→ ACTIVITY: In the data below, locate each line with the word "padding" and list it.

== THE RECORDS ==

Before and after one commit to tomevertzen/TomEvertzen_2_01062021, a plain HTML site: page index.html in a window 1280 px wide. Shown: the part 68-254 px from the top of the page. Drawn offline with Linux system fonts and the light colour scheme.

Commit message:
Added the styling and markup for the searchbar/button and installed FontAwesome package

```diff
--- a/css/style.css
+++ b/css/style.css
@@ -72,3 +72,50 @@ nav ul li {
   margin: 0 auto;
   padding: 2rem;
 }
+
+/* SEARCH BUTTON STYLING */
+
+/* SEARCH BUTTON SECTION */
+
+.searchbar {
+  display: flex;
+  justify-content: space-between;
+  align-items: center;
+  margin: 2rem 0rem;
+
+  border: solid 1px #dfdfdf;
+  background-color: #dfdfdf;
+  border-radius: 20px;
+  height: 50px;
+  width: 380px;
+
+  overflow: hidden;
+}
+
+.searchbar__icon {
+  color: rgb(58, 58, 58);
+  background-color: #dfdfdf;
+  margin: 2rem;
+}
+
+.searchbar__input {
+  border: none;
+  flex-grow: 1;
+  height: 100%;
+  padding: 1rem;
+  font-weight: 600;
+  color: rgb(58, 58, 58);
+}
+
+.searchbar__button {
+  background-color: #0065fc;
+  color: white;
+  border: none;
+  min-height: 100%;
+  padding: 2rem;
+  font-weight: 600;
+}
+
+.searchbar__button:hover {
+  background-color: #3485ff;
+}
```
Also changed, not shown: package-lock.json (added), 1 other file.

===

→ WRITTEN ANSWER:
   padding: 2rem;
+  padding: 1rem;
+  padding: 2rem;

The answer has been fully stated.